Count the lines in the entries below that include the word "space". Give nothing but the number.
##### DATA EXCERPTS
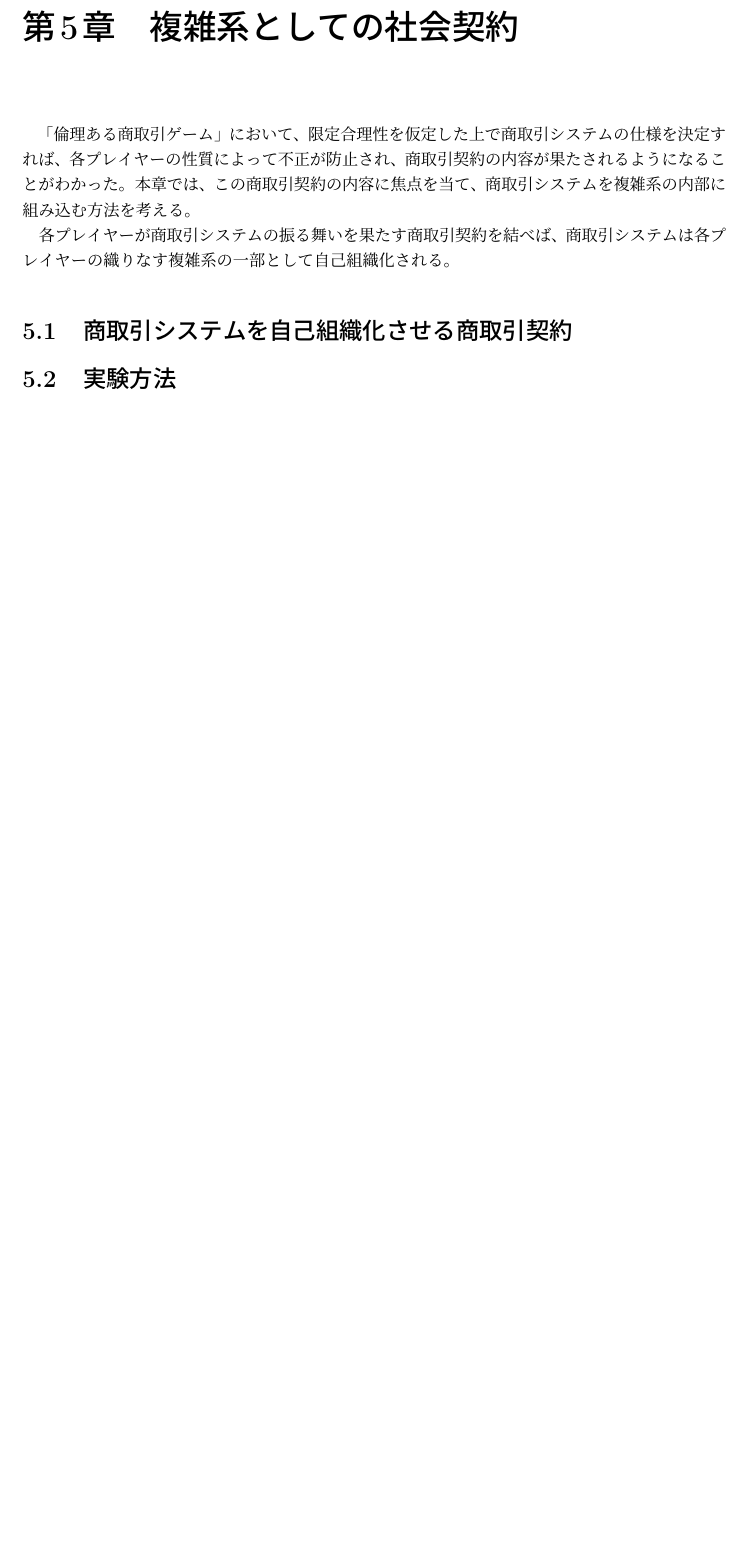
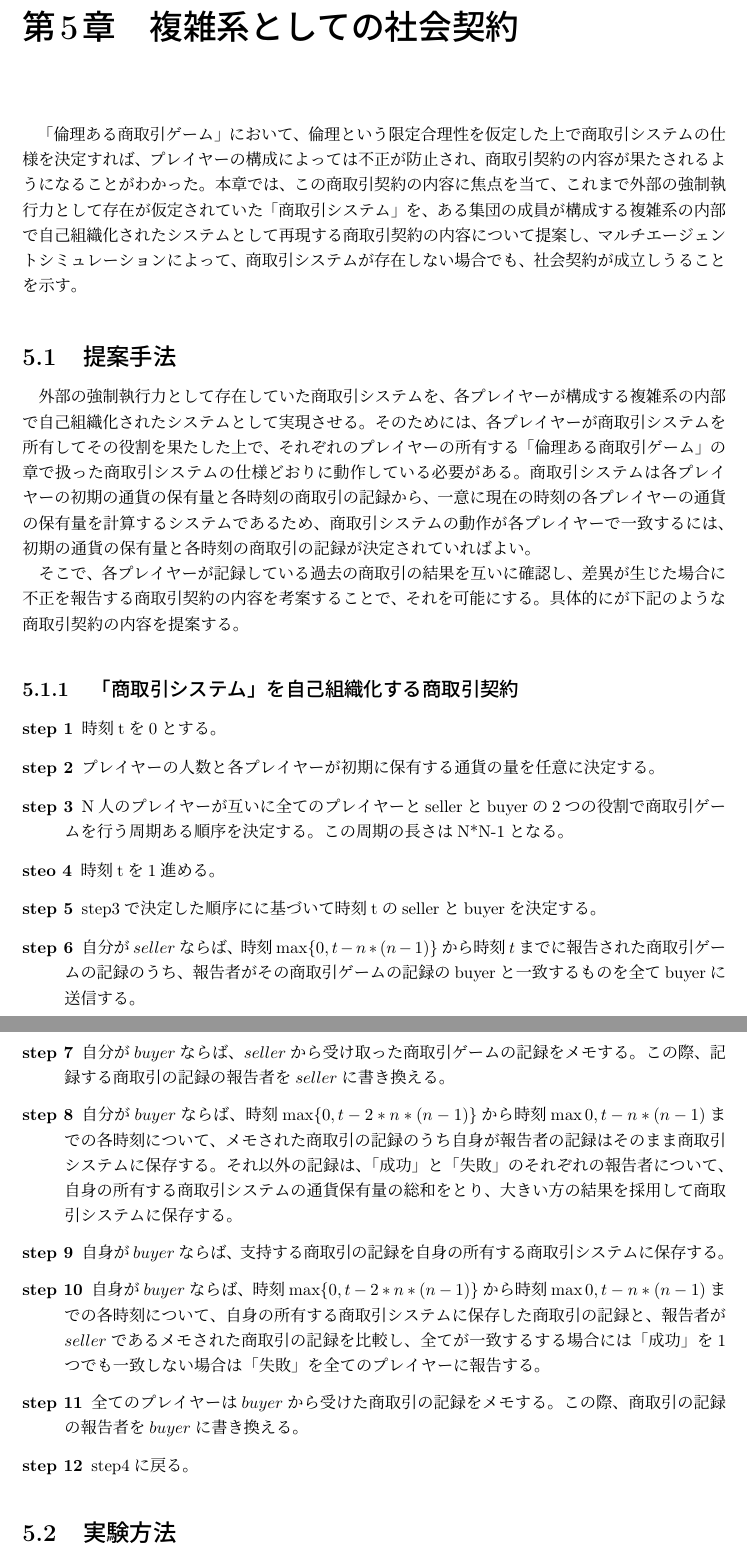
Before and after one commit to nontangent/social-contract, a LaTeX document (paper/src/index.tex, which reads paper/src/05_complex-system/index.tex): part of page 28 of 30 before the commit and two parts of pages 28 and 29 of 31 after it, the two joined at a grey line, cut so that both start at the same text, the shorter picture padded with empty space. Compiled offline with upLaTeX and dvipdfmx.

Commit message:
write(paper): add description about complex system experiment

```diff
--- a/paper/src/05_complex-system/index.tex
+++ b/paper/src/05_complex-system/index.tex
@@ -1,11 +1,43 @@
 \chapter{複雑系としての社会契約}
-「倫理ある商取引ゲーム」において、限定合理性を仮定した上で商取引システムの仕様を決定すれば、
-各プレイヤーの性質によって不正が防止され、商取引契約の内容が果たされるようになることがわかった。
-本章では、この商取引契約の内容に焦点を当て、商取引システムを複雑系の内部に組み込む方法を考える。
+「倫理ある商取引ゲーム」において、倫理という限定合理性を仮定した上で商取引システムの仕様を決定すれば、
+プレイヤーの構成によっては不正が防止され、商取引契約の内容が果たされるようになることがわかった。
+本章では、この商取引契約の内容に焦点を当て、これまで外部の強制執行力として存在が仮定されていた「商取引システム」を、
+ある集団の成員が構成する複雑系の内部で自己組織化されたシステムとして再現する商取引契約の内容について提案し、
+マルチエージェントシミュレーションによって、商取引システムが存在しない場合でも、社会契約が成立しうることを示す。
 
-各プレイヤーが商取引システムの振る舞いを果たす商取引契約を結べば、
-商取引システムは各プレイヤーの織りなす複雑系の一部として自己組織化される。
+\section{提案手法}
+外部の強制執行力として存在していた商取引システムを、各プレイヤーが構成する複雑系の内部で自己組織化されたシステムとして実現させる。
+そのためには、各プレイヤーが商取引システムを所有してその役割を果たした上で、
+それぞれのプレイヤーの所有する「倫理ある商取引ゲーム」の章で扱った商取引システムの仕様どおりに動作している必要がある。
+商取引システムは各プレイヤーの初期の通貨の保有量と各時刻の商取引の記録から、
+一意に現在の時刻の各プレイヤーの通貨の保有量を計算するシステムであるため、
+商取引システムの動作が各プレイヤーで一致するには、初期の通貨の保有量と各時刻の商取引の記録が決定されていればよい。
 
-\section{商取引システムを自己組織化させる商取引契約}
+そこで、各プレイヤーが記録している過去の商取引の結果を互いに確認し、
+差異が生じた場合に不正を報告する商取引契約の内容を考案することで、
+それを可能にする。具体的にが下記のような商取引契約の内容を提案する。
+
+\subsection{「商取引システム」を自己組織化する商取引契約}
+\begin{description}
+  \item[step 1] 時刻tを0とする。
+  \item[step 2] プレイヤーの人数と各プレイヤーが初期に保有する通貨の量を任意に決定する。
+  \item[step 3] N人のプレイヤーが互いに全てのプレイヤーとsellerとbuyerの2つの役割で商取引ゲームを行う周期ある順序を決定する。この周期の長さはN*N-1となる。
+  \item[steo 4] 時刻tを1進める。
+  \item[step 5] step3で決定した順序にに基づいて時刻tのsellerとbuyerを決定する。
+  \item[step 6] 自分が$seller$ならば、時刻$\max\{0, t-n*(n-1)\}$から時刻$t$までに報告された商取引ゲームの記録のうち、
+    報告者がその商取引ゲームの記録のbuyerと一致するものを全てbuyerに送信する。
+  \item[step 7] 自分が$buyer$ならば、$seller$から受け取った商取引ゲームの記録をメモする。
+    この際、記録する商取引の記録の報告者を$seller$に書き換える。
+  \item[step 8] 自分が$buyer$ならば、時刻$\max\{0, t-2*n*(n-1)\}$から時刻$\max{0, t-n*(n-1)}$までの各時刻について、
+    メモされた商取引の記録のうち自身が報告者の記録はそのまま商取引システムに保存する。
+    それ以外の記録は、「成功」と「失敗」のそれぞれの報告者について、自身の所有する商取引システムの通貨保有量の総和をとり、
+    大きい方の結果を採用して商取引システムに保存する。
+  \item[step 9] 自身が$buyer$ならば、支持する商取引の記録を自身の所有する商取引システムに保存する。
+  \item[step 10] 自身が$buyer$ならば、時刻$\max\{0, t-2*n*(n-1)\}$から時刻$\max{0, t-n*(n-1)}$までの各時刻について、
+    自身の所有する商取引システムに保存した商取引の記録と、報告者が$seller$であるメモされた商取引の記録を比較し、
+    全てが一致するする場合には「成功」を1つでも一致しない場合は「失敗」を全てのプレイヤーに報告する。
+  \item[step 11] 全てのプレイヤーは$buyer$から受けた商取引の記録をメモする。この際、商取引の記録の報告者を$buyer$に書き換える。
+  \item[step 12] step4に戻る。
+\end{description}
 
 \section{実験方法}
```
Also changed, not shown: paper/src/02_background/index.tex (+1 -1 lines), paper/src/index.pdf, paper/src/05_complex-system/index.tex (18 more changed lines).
##########
##### DATA EXCERPTS
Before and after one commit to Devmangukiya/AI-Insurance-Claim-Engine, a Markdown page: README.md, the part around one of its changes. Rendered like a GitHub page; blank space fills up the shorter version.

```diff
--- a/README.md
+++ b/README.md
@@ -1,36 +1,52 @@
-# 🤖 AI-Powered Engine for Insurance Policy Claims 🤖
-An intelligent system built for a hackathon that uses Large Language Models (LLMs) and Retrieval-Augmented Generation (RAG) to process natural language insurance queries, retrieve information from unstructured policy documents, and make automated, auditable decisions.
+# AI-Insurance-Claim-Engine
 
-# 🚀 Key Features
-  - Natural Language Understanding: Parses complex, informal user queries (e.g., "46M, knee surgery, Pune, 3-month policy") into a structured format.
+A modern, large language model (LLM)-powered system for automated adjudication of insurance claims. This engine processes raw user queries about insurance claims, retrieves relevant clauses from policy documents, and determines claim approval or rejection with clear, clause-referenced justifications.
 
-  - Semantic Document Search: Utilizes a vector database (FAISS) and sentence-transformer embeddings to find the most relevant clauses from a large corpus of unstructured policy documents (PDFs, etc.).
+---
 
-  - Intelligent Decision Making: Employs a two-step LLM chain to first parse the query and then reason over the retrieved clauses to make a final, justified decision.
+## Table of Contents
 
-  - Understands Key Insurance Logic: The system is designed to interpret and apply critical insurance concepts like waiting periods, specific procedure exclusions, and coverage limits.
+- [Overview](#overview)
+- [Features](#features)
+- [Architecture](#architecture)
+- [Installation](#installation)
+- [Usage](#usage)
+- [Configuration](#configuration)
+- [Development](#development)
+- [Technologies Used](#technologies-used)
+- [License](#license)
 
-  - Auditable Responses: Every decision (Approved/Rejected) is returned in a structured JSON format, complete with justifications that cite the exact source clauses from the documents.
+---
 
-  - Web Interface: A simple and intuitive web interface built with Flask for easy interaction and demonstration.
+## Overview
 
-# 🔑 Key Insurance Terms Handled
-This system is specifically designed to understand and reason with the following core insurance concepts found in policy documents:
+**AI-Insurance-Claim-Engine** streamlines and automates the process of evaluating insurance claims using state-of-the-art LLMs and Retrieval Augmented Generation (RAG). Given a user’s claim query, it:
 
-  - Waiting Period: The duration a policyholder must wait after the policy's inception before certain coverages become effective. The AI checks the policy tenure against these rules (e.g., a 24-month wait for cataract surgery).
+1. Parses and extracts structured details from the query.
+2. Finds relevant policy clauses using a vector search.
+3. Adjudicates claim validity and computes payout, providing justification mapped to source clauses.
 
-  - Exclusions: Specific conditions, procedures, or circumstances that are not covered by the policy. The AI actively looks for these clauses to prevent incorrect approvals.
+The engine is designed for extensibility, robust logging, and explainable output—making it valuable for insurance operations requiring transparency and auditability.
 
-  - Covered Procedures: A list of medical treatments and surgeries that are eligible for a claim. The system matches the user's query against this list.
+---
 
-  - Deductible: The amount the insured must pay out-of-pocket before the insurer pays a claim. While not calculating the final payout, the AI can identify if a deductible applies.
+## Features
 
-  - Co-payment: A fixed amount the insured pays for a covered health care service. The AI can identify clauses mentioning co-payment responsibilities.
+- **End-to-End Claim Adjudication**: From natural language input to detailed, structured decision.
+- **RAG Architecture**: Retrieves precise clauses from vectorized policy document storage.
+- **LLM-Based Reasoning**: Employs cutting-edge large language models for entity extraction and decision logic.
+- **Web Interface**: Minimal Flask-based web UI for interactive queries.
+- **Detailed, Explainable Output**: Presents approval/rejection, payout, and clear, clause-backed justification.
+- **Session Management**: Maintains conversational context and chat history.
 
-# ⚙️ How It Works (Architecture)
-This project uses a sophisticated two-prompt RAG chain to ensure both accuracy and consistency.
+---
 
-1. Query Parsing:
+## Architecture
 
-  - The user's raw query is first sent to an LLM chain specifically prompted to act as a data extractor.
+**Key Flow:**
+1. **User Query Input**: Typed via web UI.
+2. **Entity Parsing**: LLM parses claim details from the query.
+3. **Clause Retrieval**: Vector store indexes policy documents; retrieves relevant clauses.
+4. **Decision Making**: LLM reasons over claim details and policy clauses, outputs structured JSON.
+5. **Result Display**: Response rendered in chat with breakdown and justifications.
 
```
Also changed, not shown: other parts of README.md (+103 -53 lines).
##########
##### DATA EXCERPTS
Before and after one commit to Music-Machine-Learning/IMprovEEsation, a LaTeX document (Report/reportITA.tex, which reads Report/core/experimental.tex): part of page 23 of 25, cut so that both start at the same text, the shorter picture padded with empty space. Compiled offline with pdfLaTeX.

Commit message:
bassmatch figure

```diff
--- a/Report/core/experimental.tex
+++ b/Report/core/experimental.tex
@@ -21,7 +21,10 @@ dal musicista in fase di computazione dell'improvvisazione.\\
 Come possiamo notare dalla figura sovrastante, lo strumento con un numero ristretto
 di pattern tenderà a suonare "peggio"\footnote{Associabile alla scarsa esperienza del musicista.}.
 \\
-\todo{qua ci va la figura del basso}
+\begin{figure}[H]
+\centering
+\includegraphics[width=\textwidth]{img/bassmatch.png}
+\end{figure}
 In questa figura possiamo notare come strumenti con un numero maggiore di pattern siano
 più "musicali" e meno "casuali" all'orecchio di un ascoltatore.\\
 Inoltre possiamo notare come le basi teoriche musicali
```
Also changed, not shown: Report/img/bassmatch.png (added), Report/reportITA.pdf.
##########
* WRITTEN ANSWER *
3